by Bill Barton
Richard Phillips, a Michigan man who was wrongfully incarcerated for 46 years before being exonerated in spring 2018, will receive a settlement of $1.5 million from the state, more than a year after he was released without even as much as a bus ticket. Phillips is the longest serving exoneree in U.S. history.
Phillips, 73, had long maintained that he was innocent of a fatal shooting in the Detroit area in 1971.
“The Innocence Clinic at University of Michigan Law School learned that a co-defendant in 2010 told the parole board that Phillips had absolutely no role,” according to USA Today.
Attorney General Dana Nessel said in a statement targeting other exonerees as well that, “We have an obligation to provide compassionate compensation to these men for the harm they suffered.”
The payment still needs approval by state legislators.
“Someone who is exonerated based on new evidence can qualify for $50,000 for every year spent in prison. Phillips would appear to qualify for more than $2 million.… But he’s being paid only for 30 years because he was serving a separate armed robbery conviction at the same time. Phillips and his legal team said he was wrongfully convicted for that crime too, but Oakland County prosecutors haven’t cleared him,” USA Today reports.
Phillips became quite an accomplished painter while in prison, and his paintings now sell for thousands of dollars. “It was something to do, occupy my mind,” he said. “I could get off into one of my paintings and just be in there for hours.
He sold his prison paintings to help raise money for his own defense while waiting to find out if he would be eligible under a Michigan law that compensates the wrongfully convicted.

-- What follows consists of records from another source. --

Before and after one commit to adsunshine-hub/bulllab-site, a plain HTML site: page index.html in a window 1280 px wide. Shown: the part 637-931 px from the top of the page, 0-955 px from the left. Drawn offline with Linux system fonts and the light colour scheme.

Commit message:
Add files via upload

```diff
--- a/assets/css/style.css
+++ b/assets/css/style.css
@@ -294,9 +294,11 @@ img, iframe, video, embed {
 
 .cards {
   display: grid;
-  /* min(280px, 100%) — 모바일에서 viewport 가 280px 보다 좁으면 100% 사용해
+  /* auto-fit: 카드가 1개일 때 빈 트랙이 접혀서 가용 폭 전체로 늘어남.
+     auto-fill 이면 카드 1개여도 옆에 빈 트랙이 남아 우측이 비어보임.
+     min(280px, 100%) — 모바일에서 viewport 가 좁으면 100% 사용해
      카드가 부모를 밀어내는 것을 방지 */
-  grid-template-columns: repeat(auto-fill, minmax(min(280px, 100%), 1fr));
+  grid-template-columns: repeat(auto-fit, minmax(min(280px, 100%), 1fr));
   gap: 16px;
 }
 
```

“The attorney general’s office made a decision to pay him every penny he’s currently owed. I am very happy with how things have turned out,” said Phillips’ attorney, Gabi Silver.
As Phillips said in a CBS News story regarding his case, “I’m gonna be alright regardless, whether they compensate me or not.”
Sources: usatoday.com, cbsnews.com